• **PROBLEM TO SOLVE**: Go through the entries below and print each one exactly, leaving out pictures.

• **AVAILABLE DATA**:
<<<<
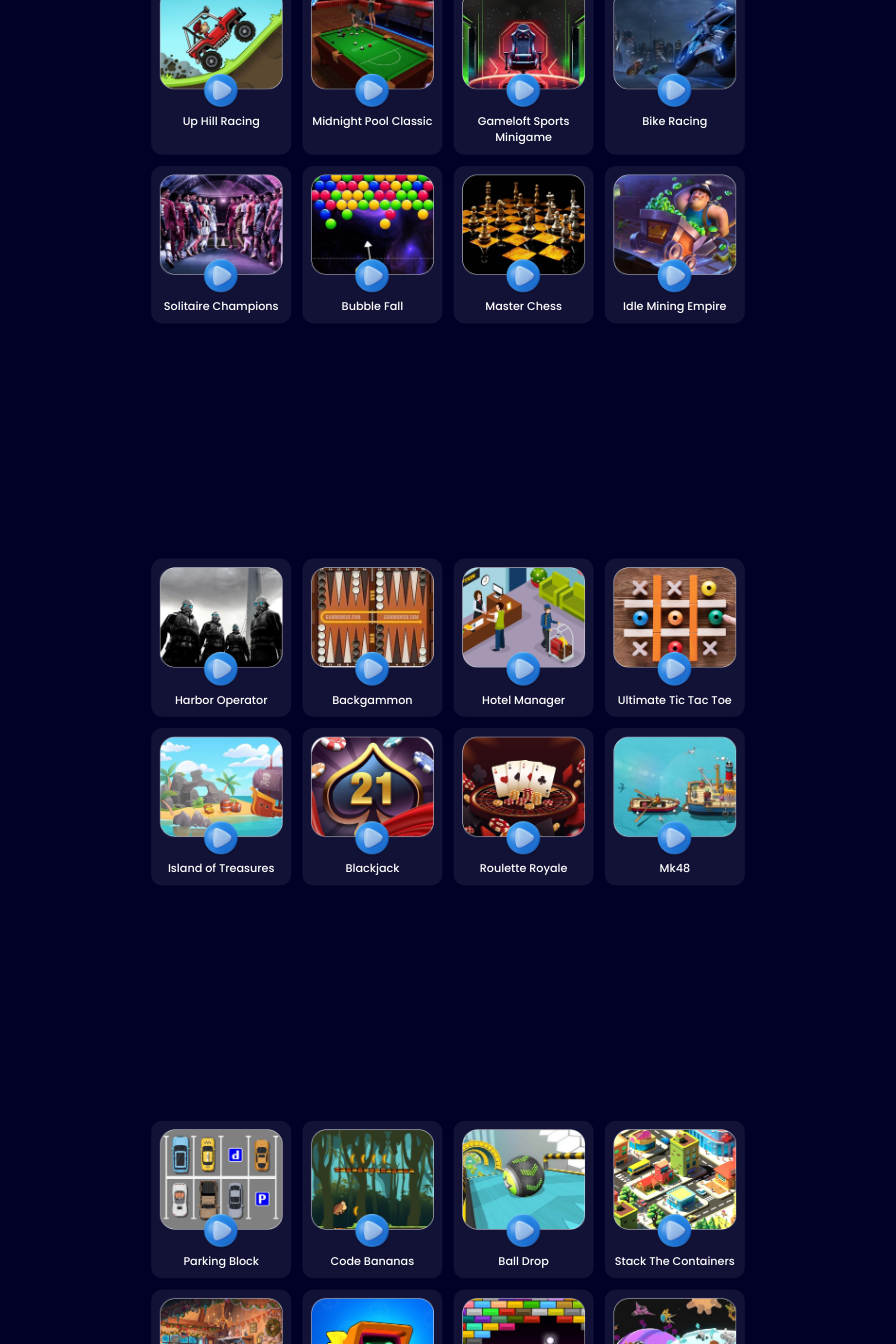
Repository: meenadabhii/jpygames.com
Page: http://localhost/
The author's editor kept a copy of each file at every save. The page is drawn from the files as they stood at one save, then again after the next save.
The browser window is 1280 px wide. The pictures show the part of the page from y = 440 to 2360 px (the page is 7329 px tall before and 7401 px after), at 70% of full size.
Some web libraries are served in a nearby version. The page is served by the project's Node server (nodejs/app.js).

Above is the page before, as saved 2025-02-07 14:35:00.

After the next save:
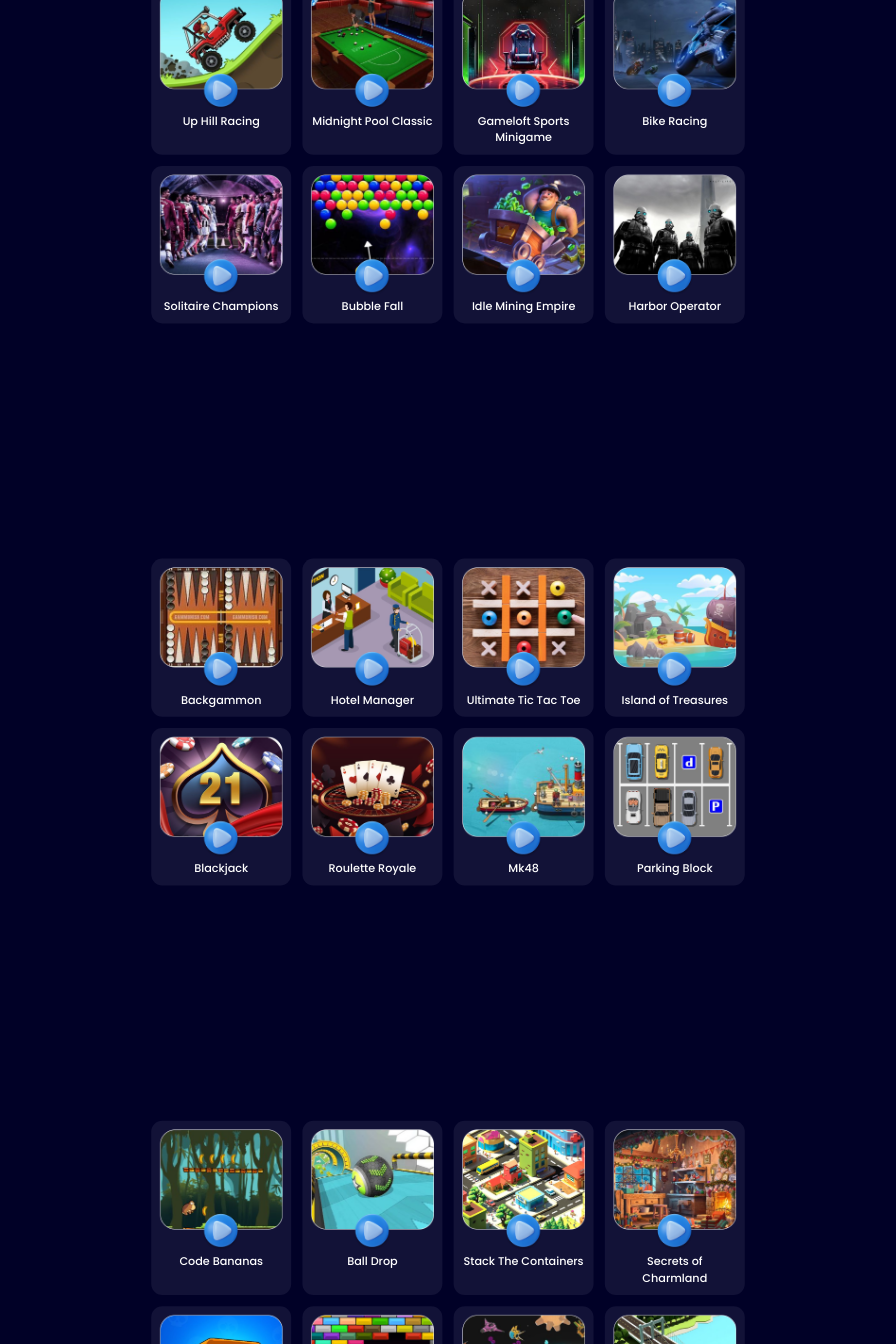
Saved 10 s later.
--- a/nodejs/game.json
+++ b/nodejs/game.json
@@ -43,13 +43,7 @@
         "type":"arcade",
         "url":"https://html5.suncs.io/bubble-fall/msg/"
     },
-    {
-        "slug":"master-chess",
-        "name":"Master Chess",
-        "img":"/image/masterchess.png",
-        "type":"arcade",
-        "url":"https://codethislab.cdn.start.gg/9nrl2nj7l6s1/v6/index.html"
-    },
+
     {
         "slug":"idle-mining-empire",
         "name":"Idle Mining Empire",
>>>>
• **ANSWER FOR THIS EXERCISE**:
Repository: meenadabhii/jpygames.com
Page: http://localhost/
The author's editor kept a copy of each file at every save. The page is drawn from the files as they stood at one save, then again after the next save.
The browser window is 1280 px wide. The pictures show the part of the page from y = 440 to 2360 px (the page is 7329 px tall before and 7401 px after), at 70% of full size.
Some web libraries are served in a nearby version. The page is served by the project's Node server (nodejs/app.js).

Above is the page before, as saved 2025-02-07 14:35:00.

After the next save:
Saved 10 s later.
--- a/nodejs/game.json
+++ b/nodejs/game.json
@@ -43,13 +43,7 @@
         "type":"arcade",
         "url":"https://html5.suncs.io/bubble-fall/msg/"
     },
-    {
-        "slug":"master-chess",
-        "name":"Master Chess",
-        "img":"/image/masterchess.png",
-        "type":"arcade",
-        "url":"https://codethislab.cdn.start.gg/9nrl2nj7l6s1/v6/index.html"
-    },
+
     {
         "slug":"idle-mining-empire",
         "name":"Idle Mining Empire",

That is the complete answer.